*YOUR OBJECTIVE*: Show all lines from the listing below that contain "README".

--- DATA SUPPLIED Enclosed Below ---

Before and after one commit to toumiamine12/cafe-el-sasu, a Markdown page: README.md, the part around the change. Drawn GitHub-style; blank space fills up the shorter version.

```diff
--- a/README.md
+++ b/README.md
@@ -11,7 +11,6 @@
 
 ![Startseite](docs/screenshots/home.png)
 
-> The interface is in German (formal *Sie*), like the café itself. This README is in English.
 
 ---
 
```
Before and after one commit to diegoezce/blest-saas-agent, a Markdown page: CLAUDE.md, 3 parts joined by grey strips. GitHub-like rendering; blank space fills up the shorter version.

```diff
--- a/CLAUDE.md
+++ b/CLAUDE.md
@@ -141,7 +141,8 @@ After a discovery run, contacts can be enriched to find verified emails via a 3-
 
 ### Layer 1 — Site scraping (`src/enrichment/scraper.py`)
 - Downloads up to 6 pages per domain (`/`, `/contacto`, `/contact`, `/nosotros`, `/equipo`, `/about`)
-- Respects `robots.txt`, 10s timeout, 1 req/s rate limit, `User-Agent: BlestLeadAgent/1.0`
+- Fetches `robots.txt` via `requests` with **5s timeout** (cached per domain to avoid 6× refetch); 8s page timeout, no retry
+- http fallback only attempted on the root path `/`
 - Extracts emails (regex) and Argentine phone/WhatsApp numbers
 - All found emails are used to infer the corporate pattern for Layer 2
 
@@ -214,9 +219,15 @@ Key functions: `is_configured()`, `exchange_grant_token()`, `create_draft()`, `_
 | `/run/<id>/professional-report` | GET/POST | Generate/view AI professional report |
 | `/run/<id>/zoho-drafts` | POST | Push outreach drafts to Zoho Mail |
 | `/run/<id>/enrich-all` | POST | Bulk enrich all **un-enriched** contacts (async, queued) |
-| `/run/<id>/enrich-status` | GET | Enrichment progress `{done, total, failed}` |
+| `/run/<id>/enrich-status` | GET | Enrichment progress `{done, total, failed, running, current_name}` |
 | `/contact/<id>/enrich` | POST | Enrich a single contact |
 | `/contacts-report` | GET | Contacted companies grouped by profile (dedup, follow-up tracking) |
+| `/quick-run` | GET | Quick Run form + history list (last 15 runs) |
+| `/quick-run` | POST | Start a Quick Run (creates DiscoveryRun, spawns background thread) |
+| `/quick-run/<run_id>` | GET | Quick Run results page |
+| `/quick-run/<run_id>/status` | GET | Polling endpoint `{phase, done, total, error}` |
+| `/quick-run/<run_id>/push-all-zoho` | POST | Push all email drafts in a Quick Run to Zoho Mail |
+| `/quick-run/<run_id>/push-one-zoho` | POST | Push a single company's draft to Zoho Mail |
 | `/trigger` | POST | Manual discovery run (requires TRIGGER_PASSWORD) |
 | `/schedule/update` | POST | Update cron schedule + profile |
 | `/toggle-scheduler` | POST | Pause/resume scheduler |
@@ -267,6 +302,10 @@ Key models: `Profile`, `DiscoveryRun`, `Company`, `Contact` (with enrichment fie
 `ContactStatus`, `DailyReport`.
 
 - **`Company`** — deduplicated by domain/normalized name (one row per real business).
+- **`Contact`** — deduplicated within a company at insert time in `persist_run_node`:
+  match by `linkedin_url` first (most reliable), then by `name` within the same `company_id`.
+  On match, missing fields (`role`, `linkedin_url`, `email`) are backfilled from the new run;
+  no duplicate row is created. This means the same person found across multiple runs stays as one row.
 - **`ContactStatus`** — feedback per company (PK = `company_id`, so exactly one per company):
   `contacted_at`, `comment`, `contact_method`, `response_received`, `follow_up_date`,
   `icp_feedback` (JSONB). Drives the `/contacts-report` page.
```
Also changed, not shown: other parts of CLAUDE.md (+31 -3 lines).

--- End of Enclosed DATA SUPPLIED ---

*SOLUTION*:
Before and after one commit to toumiamine12/cafe-el-sasu, a Markdown page: README.md, the part around the change. Drawn GitHub-style; blank space fills up the shorter version.
--- a/README.md
+++ b/README.md
-> The interface is in German (formal *Sie*), like the café itself. This README is in English.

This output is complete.